Setting up environment

knitr::opts_chunk$set(eval = TRUE, 
                      echo = TRUE, 
                      cache = FALSE,
                      include = TRUE,
                      collapse = FALSE,
                      dependson = NULL,
                      engine = "R", # Chunks will always have R code, unless noted
                      message = FALSE,
                      #dev = 'pdf',
                      fig.path="Figures/",  # Set the figure options
                      fig.align = "center"
                      # fig.width = 6,
                      # fig.height = 6

Load needed packages. Note, I set the working directory here and you can do the same to point it to the contents of git hub zipped folder. I still hardcoded the full path to files as I call them through this document because I could not get knitr to generate html by calling the set wd…one of those mysteries, maybe you have better luck.


Figure 1. Genome relatedness heatmap.

How many genera of PSA phages exist? And who belongs to those genera?

I will use the working definition of genera set forth by Lavigne et al. 2008, whereby phage genus membership is defined at >40% genes shared at bitscore > 75.

  1. To answer this, I collected the protein sequences of all phages of Pseudoalteromonas in individual protein fasta files. This list included:
  • 8 Helgoland PSA phage isolates that we sequenced here
  • 7 PSA phage isolates sequenced by others (available from GenBank)
  • 7 prophages predicted from Helgoland PSA bacterial genomes
  • 28 prophages predicted from published PSA bacterial genomes (available from GenBank and WGS; only those considered “high-quality” prophage predictions by VirSorter)

This resulted in 2377 proteins in 50 multifastas protein files, available in the directory \faa

  1. Next, I ran pair-wise blastp protein homology searches for all pairs of PSA phages. The bash files called are also contained in the directory \faa


Here is an example line from the script:
makeblastdb -in ANT505.faa -dbtype prot

Here is an example line from the script:
blastp -db ANT505.faa -query 1315s1g383.faa -outfmt 6 -evalue 0.1 > ANT505.faa_1315s1g383.faa.blastp

  1. Next, the blastp results are parsed to determine the reciprocal best blastp (RBB) hits between all phages using the script, also stored in the /faa directory. In other words, all homologues between all phages were determined based on which pairs had the highest bit scores.
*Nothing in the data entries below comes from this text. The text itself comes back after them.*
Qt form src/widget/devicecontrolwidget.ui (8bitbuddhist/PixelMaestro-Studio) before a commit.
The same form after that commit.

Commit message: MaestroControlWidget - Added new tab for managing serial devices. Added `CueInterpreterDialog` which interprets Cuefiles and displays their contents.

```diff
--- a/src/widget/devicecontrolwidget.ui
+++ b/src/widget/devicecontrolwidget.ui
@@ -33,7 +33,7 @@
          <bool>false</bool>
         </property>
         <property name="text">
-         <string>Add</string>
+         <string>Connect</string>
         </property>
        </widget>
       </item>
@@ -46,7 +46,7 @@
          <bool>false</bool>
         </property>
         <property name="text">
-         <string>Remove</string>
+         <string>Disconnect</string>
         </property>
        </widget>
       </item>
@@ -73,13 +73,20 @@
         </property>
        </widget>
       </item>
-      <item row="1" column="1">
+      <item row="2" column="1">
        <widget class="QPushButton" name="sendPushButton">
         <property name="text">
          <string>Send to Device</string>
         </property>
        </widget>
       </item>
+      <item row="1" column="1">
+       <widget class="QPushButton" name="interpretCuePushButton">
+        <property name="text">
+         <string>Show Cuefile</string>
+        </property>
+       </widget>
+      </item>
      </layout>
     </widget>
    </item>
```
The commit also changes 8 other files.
Only hits with bitscore >75 were considered, per Lavigne et al. 2008.
cat *.blastp.rbb.out > all.rbb_bit.out

Here is an example line from the script, available here:

python HM1_H101.blastp H101_HM1.blastp 1 2 12 high HM1_H101.rbb.out

These results (all_v_all.blastp) are called into a dataframe.

allPSA<-read.table("/Users/duhaimem/busibee/PostDoc/TMPL/Helgoland_Phages/ecogenomics_project/genome_analysis/JGI/phage/seq_data/genes.aa/faa/all.rbb_bit.out", header=FALSE)

colnames(allPSA) <- c("query","sbjt", "bitA","bitB")

allPSA_bs75 <- filter(allPSA, bitA > 75 & bitB > 75)

          options = list(pageLength = 5),
          caption = "All-v-All Reciprocal Best Blastp results"